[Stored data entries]

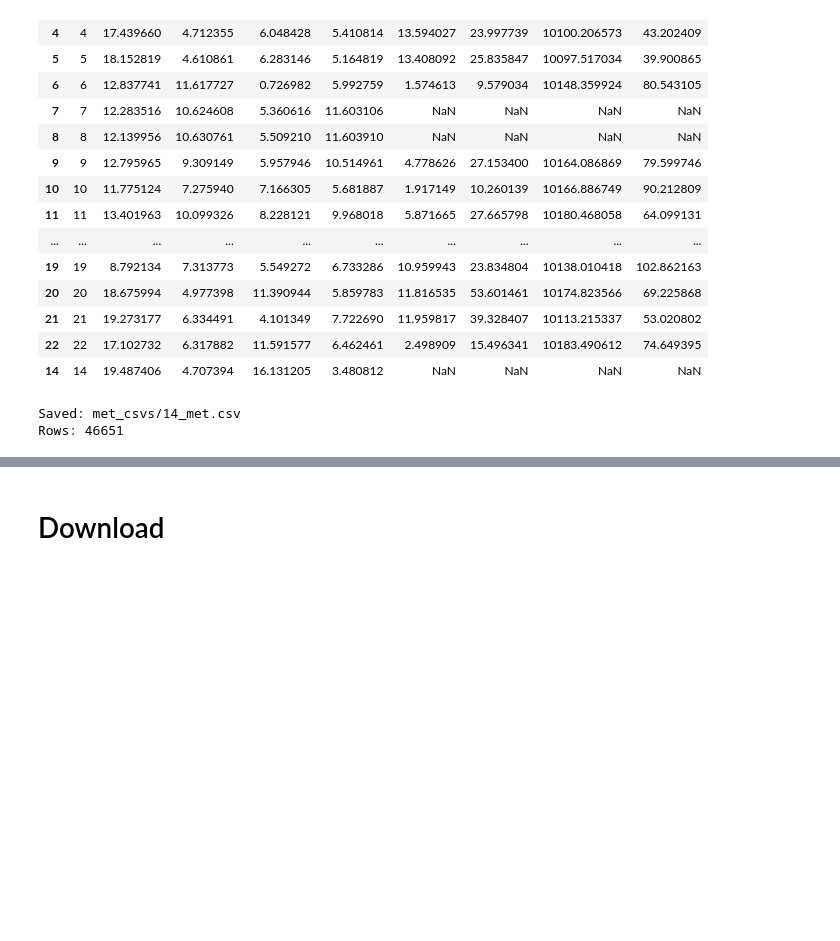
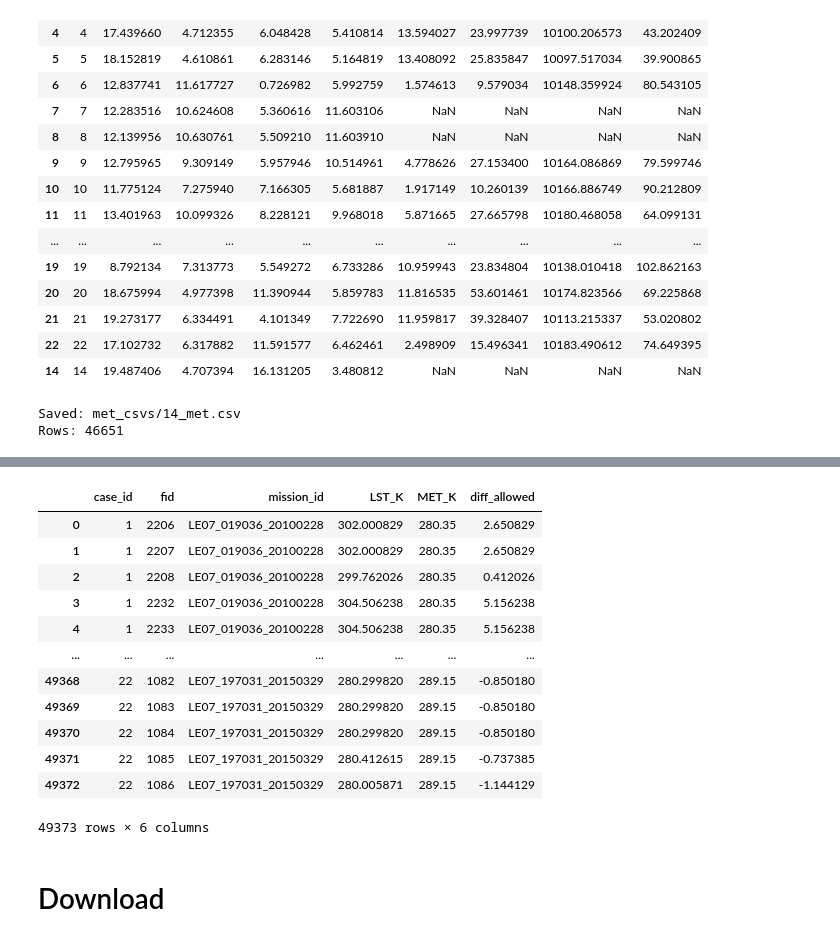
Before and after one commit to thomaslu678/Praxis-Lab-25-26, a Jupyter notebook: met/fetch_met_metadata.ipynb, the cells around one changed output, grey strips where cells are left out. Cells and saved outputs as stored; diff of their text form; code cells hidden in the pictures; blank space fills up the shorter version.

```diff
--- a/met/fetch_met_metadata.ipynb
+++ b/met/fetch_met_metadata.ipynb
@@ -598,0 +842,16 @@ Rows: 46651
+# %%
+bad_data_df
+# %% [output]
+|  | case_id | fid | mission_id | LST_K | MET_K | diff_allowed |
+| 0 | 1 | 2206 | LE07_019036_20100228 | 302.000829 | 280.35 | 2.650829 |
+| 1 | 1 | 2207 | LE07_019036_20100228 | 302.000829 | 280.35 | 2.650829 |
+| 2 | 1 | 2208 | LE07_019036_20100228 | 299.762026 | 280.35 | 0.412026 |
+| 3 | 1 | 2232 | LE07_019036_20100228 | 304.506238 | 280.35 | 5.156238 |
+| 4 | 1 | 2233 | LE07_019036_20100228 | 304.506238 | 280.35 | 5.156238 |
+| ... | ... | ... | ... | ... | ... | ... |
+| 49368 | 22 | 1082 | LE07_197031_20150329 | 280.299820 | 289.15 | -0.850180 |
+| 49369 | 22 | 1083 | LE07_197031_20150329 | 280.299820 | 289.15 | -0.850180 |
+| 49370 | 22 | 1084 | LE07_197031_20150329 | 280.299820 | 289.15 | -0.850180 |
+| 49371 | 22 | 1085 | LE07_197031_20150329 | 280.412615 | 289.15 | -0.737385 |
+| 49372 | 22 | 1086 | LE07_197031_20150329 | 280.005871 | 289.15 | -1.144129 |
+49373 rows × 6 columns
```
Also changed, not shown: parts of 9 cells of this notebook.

**Required action**
Please return every line in the data that includes the string "output".

**Exercise answer**
Before and after one commit to thomaslu678/Praxis-Lab-25-26, a Jupyter notebook: met/fetch_met_metadata.ipynb, the cells around one changed output, grey strips where cells are left out. Cells and saved outputs as stored; diff of their text form; code cells hidden in the pictures; blank space fills up the shorter version.
+# %% [output]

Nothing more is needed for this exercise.